Microsoft's webserver even easier to exploit
Attackers have begun actively targeting an unpatched hole in Microsoft's Internet Information Services webserver using new exploit code that greatly expands the number of systems that are vulnerable to the bug.
In an updated advisory published Friday, Microsoft researchers said they are seeing "limited attacks" exploiting the vulnerability, which resides in a file transfer protocol component of IIS. Exploit code publicly released in the past 24 hours is now able to cause vulnerable servers to crash even when users don't have the ability to create their own directories.
That means the bug, for which there is no patch, is easier to exploit than previously thought. In an earlier advisory, Microsoft said attacks only worked when untrusted users had write access to directories. For the moment, Microsoft continues to say that IIS5 running on Windows 2000 appears to be the only version that is vulnerable to attacks that can remotely execute malicious code on an underlying server. But it's now clear that hackers can target every version of IIS to cause denial-of-service attacks.

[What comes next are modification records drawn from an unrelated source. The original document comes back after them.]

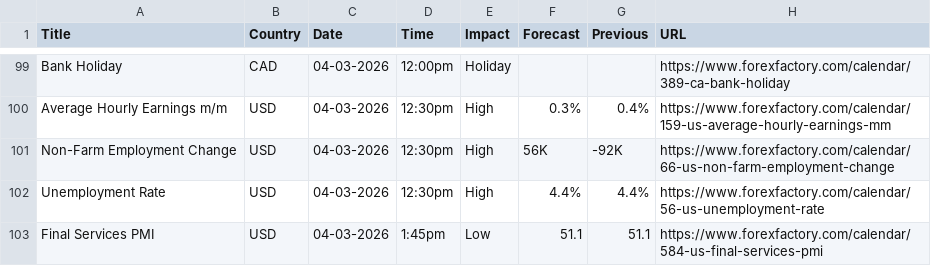
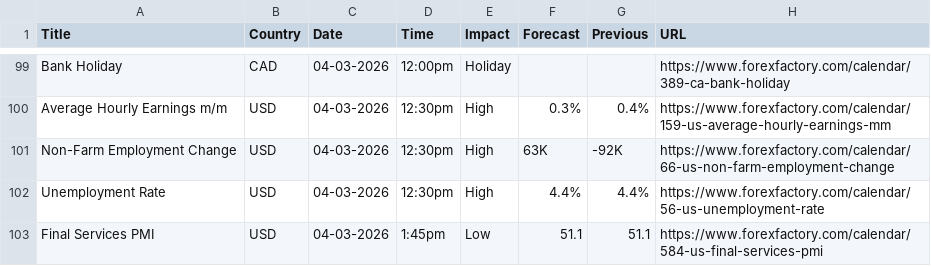
Before and after one commit to CryptoGamerDev/forex-calendar-data, a CSV file: forex_data_raw.csv, drawn as a sheet; only a part is shown, gaps mark what is left out.

```diff
--- a/forex_data_raw.csv
+++ b/forex_data_raw.csv
@@ -100,3 +100,3 @@ Bank Holiday,CAD,04-03-2026,12:00pm,Holiday,,,https://www.forexfactory.com/calen
 Average Hourly Earnings m/m,USD,04-03-2026,12:30pm,High,0.3%,0.4%,https://www.forexfactory.com/calendar/159-us-average-hourly-earnings-mm
-Non-Farm Employment Change,USD,04-03-2026,12:30pm,High,56K,-92K,https://www.forexfactory.com/calendar/66-us-non-farm-employment-change
+Non-Farm Employment Change,USD,04-03-2026,12:30pm,High,63K,-92K,https://www.forexfactory.com/calendar/66-us-non-farm-employment-change
 Unemployment Rate,USD,04-03-2026,12:30pm,High,4.4%,4.4%,https://www.forexfactory.com/calendar/56-us-unemployment-rate
```
Also changed, not shown: forex_data_simple.csv.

Microsoft said Thursday that it planned to issue five security updates for next week's Patch Tuesday. None of the affected software listed in the limited disclosure included IIS, so users shouldn't expect a fix then. Microsoft has said only that it plans to issue a patch as soon as one is ready.
In the meantime, IIS users should follow workarounds that include turning off FTP if it's not needed (in more recent versions it's disabled by default), or at the very least, blocking FTP access to unauthenticated users.
The bug is exploited by listing directories with specially manipulated names that trigger a
buffer stack overflow in the application. The new exploit code is able to cause IIS6 systems to crash, but Microsoft makes no mention those systems can be further compromised. ®